the delicate balance of salts and minerals in their tissues. Acid molecules in the water cause mucus to form in their gills and this prevents the fish to absorb oxygen as well. If the buildup of mucus increases, the fish would suffocate. In addition, a low pH will throw off the balance of salts in the fish tissue. Salts levels such as the calcium (Ca+2) levels of some fish cannot be maintained due to pH change. This results in poor reproduction – their eggs produced would be damaged; they are either too brittle or too weak. Decreased Ca+2 levels also result in weak spines and deformities. For example, crayfish need Ca+2 to maintain a healthy exoskeleton; low Ca+2 levels would mean a weak exoskeleton. Another type of salt N+ also influences the well-being of the fish. As

nitrogen- containing fertilizers are washed off into the lakes, the nitrogen stimulates the growth of algae, which logically would mean and increase in oxygen production, thus benefitting the fish. However, because of increased deaths in the fish population due to acid rain, the decomposition process uses up a lot of the oxygen, which leaves less for the surviving fish to take in. Indirectly, sulfuric acid releases heavy metals present in soils to be dissociated and released. For example, Aluminium (Al+2) is harmless as part of a compound, but because acid rain causes Al+2 to be released into the soils and gradually into the lakes, it becomes lethal to the health of the fish in the lakes. Al+2 burns the gills of the fish and accumulates in their organs, causing much damage. So,

although many fish may be able to tolerate a pH of approximately 5.9, this acid level is high enough to release Al+2 from the soils to kill the fish. This effect is further augmented by spring acid shock. The effect of acid rain can be dynamically illustrated in a study done on Lake 223, which started in 1976. Scientists monitored the pH and aquatic ecosystem of Lake 223. They observed that as the pH of the Lake Decrease over the years, a number of crustaceans died out because of problems in reproduction due to the acidity of the lake caused by acid precipitation. At a pH of 5.6, algae growth in the lake was hindered and some types of small died out. Eventually, it was followed by larger fish dying out with the same problem in reproduction; there were more adult fish in the lake
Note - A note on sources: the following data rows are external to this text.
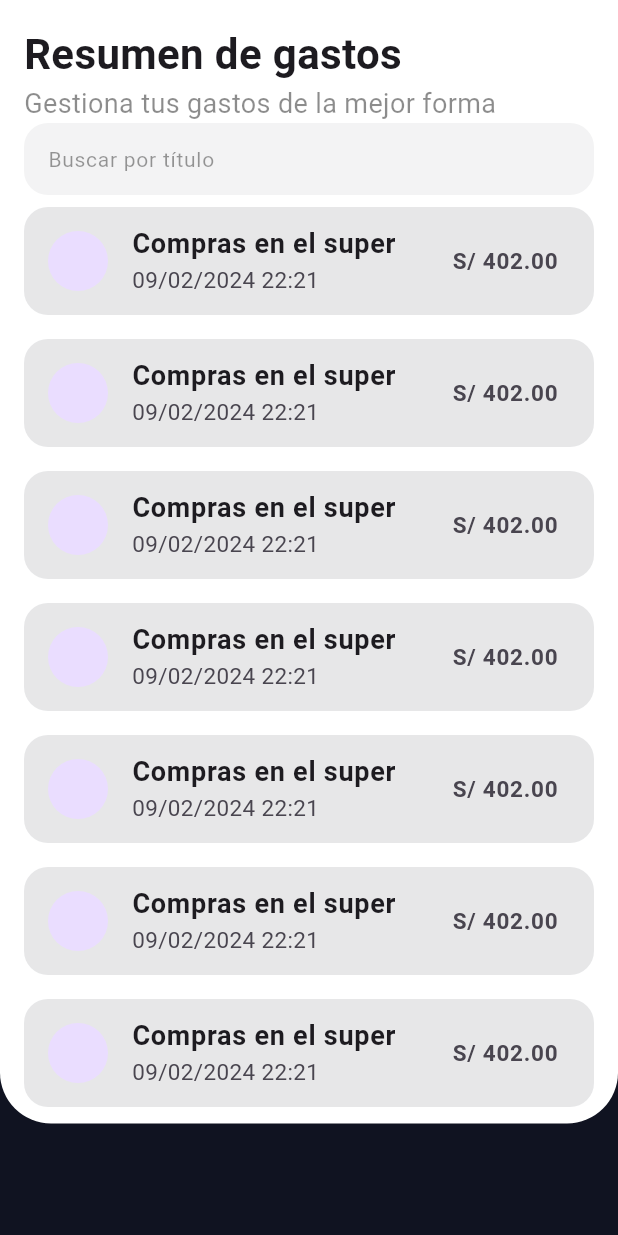
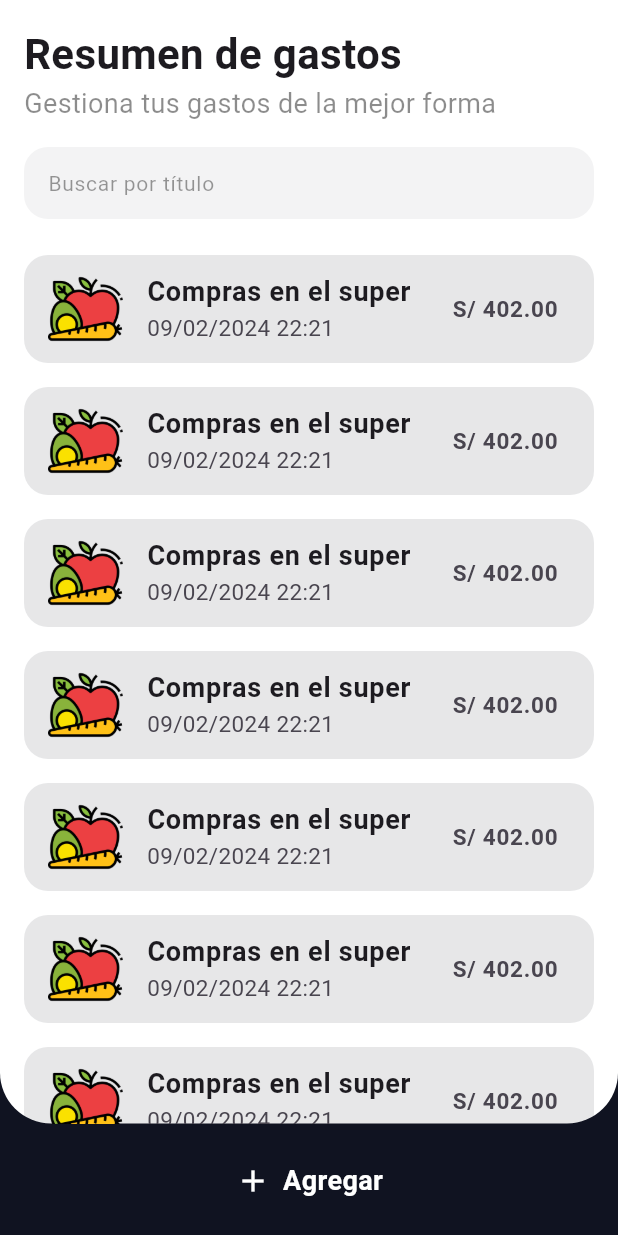
Before and after one commit to WCNosliwsys/gastosapp, a Flutter app: the screen it shows after launch, on a phone screen of 412 x 824 dp. Run offline on Flutter 3.47's test engine with Material 3 defaults, Android fonts, the phone set to English and light mode, and no system bars.

Commit message:
agregar button

```diff
--- a/lib/pages/home_page.dart
+++ b/lib/pages/home_page.dart
@@ -16,9 +16,32 @@ class HomePage extends StatelessWidget {
                     print("presionado");
                   },
                   child: Container(
+                    alignment: Alignment.bottomCenter,
                     color: Color(0xff101321),
                     width: double.infinity,
                     height: 120,
+                    child: Padding(
+                      padding: const EdgeInsets.only(bottom: 24),
+                      child: Row(
+                        mainAxisAlignment: MainAxisAlignment.center,
+                        children: [
+                          Icon(
+                            Icons.add,
+                            color: Colors.white,
+                          ),
+                          SizedBox(
+                            width: 8,
+                          ),
+                          Text(
+                            "Agregar",
+                            style: TextStyle(
+                                color: Colors.white,
+                                fontSize: 18,
+                                fontWeight: FontWeight.w700),
+                          ),
+                        ],
+                      ),
+                    ),
                   ),
                 )
               ],
@@ -54,7 +77,9 @@ class HomePage extends StatelessWidget {
                                   fontWeight: FontWeight.w400,
                                   color: Colors.black45),
                             ),
-                            TextField(
+                            Padding(
+                              padding: const EdgeInsets.symmetric(vertical: 16),
+                              child: TextField(
                                 decoration: InputDecoration(
                                   hintText: "Buscar por título",
                                   hintStyle: TextStyle(
@@ -62,7 +87,8 @@ class HomePage extends StatelessWidget {
                                     color: Colors.black.withOpacity(0.40),
                                   ),
                                   filled: true,
-                                fillColor: Color(0xff101321).withOpacity(0.05),
+                                  fillColor:
+                                      Color(0xff101321).withOpacity(0.05),
                                   contentPadding: EdgeInsets.all(12),
                                   focusedBorder: OutlineInputBorder(
                                     borderRadius: BorderRadius.circular(16),
@@ -71,6 +97,7 @@ class HomePage extends StatelessWidget {
                                   enabledBorder: OutlineInputBorder(
                                     borderRadius: BorderRadius.circular(16),
                                     borderSide: BorderSide.none,
+                                  ),
                                 ),
                               ),
                             ),
--- a/lib/widgets/item_gasto_widget.dart
+++ b/lib/widgets/item_gasto_widget.dart
@@ -12,7 +12,11 @@ class ItemGastoWidget extends StatelessWidget {
         borderRadius: BorderRadius.circular(16),
       ),
       child: ListTile(
-        leading: CircleAvatar(),
+        leading: Image.asset(
+          "assets/icons/alimentos.png",
+          width: 50,
+          height: 50,
+        ),
         title: Text(
           "Compras en el super",
           style: TextStyle(
--- a/pubspec.yaml
+++ b/pubspec.yaml
@@ -59,8 +59,8 @@ flutter:
   uses-material-design: true
 
   # To add assets to your application, add an assets section, like this:
-  # assets:
-  #   - images/a_dot_burr.jpeg
+  assets:
+    - assets/icons/
   #   - images/a_dot_ham.jpeg
 
   # An image asset can refer to one or more resolution-specific "variants", see
```
Also changed, not shown: assets/icons/alimentos.png (added), assets/icons/bancos.png (added), assets/icons/entretenimiento.png (added), assets/icons/otros.png (added), assets/icons/servicios.png (added). Lines whose indentation alone changed are shown as unchanged.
than there were young fish. Finally, in 1983, the lake reached a pH of 5 and the surviving fish in the lake was thin and deformed and unable to reproduce. This case study obviously illustrates the significant effect of acid rain on lakes and its aquatic ecosystem. Effect on Materials Acid rain also damages materials such as fabrics. For example, flags that are put up are being “eaten away” by the acidic chemicals in the precipitation. Books and age-old art that are centuries old are also being affected; the ventilation systems of the libraries and museums that hold them do not prevent the acidic particles from entering the buildings and so, they get in and circulate within the building, affecting and deteriorating the materials. Effect on Atmosphere Some of the constituents

of acid pollution are sulphates, nitrates, hydrocarbons and ozone. These exists as dry particles in the air and contribute to haze, affecting visibility. This makes navigation especially hard for air pilots. Acid haze also interferes with the flow of sunlight from the sun to the earth and back. In the Arctic, this affects the growth of lichens which in turn, affect the caribou and reindeer which feed on it. Effect on Architecture Acid particles are also deposited on to buildings and statues, causing corrosion. For example, the Capitol building in Ottawa has been disintegrating because of excess sulphur dioxide in the atmosphere. Limestone and marble turn to a crumbling substance called gypsum upon contact with the acid, which explains the corrosion of buildings and statues. In